▶ **Work request**
The answer should be a single number: how many lines of the entries below hold the word "navMenu".

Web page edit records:
□ □ □ □ □ □ □

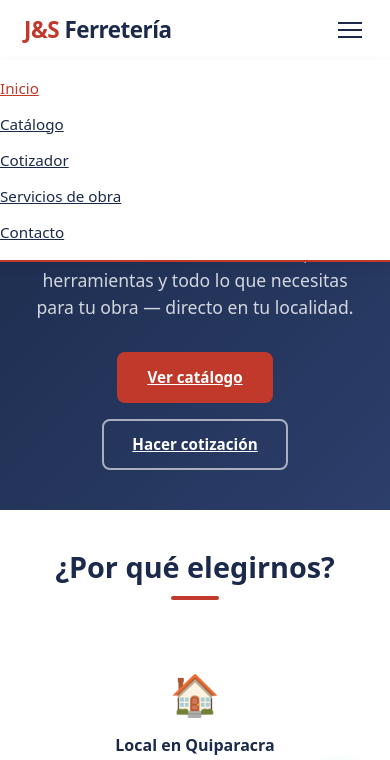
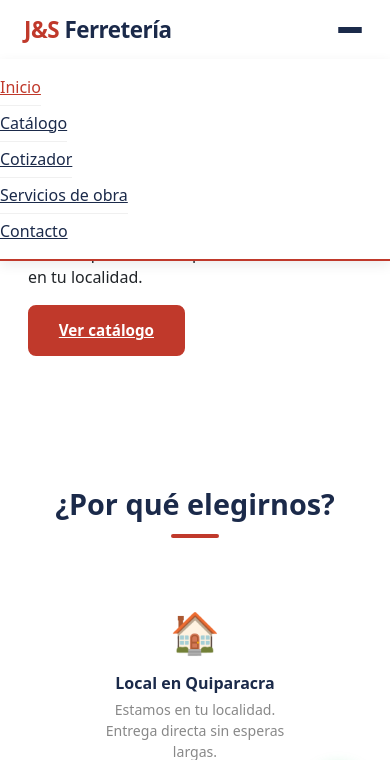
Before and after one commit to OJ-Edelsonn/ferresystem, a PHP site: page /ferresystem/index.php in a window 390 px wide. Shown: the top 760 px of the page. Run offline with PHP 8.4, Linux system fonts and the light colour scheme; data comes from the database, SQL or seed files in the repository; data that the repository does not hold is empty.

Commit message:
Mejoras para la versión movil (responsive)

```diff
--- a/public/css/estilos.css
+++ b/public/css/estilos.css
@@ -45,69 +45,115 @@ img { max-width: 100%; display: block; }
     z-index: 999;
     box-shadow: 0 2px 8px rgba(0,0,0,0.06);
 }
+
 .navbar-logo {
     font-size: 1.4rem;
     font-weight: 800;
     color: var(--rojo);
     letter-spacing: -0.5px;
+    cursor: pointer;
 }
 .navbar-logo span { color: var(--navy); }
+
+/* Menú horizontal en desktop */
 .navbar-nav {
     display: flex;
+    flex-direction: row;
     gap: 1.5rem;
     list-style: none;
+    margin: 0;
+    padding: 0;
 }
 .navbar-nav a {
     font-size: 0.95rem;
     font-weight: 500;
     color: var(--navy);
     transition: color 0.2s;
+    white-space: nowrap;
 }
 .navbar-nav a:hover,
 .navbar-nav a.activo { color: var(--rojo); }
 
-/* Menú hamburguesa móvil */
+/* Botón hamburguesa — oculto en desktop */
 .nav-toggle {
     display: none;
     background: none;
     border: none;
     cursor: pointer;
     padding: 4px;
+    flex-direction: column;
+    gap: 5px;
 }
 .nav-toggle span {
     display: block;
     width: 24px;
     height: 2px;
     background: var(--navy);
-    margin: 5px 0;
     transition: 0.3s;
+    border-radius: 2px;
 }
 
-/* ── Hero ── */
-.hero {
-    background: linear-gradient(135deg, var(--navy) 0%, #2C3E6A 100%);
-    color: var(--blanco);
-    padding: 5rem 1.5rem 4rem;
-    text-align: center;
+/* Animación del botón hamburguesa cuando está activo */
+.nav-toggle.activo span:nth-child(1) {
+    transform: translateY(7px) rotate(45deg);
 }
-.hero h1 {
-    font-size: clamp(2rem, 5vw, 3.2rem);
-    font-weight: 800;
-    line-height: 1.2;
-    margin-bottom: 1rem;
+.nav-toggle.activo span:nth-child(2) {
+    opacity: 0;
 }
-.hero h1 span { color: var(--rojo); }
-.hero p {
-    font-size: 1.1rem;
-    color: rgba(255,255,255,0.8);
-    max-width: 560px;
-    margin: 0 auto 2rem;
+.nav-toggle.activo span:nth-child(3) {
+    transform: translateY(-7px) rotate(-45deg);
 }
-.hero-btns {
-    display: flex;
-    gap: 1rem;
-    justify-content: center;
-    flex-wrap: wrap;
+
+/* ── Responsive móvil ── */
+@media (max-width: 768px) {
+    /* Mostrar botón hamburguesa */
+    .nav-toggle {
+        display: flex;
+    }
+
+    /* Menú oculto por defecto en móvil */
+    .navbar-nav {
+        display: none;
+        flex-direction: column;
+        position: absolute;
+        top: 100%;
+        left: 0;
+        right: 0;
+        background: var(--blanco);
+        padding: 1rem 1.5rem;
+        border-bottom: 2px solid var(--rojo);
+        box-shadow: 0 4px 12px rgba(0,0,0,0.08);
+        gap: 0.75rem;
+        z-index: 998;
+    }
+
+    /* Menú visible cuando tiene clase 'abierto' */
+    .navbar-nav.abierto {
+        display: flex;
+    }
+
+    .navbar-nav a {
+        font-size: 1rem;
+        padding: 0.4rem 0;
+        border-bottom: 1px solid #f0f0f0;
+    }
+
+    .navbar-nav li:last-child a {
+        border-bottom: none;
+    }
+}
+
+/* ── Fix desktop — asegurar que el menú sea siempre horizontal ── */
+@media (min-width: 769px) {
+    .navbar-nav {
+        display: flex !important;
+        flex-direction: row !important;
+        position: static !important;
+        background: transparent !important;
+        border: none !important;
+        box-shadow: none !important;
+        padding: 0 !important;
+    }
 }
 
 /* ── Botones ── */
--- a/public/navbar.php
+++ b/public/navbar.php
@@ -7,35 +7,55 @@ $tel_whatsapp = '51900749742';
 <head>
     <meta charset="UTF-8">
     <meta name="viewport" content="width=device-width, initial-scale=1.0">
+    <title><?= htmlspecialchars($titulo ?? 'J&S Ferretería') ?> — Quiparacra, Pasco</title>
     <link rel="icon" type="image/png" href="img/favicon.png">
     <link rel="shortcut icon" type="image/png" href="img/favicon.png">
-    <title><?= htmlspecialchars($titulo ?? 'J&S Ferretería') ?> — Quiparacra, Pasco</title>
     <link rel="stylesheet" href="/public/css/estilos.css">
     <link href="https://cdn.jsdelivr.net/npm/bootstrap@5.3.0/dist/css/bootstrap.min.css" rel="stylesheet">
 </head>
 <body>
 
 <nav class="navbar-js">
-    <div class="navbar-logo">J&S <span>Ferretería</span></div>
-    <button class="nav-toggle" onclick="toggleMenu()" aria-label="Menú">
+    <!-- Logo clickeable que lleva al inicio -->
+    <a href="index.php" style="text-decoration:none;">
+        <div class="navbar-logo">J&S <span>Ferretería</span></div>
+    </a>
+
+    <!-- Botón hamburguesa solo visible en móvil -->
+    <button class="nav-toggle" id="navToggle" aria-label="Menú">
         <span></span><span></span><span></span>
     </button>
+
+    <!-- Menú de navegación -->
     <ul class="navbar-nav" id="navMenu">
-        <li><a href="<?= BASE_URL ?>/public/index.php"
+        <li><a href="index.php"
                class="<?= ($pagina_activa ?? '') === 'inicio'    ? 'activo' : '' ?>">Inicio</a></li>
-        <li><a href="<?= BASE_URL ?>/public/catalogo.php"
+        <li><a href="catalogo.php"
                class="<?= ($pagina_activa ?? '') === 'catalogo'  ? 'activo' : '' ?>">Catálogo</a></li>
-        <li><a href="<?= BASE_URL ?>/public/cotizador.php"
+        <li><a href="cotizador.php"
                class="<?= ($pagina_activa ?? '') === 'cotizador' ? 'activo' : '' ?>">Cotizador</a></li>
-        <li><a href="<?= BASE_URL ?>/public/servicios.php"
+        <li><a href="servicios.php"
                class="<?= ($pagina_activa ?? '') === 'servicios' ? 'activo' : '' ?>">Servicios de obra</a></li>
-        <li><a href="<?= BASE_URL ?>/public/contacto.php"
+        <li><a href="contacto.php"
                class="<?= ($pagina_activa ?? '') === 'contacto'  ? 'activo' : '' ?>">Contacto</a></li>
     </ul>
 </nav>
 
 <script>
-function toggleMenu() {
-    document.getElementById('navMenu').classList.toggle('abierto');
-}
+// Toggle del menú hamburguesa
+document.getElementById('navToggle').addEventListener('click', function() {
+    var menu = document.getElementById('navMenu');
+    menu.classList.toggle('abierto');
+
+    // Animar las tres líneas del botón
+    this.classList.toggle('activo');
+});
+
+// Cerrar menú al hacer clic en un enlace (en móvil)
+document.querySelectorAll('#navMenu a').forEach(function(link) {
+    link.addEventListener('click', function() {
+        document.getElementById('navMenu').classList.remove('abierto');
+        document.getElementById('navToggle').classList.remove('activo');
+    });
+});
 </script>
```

□ □ □ □ □ □ □

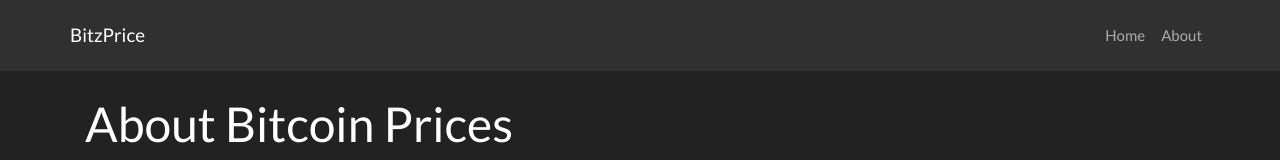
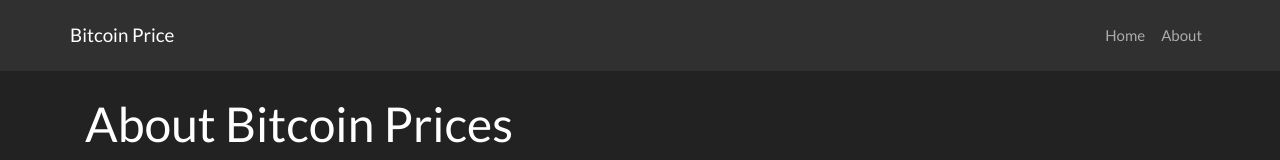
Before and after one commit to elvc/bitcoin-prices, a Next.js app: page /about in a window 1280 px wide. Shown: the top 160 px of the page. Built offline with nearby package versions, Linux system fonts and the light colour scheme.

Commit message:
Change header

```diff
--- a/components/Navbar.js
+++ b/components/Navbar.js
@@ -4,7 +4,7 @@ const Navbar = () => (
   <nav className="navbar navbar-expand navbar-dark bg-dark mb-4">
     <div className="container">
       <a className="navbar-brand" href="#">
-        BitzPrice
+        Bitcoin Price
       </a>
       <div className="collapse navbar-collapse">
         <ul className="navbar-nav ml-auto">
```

□ □ □ □ □ □ □

▶ **Response to this exercise**
5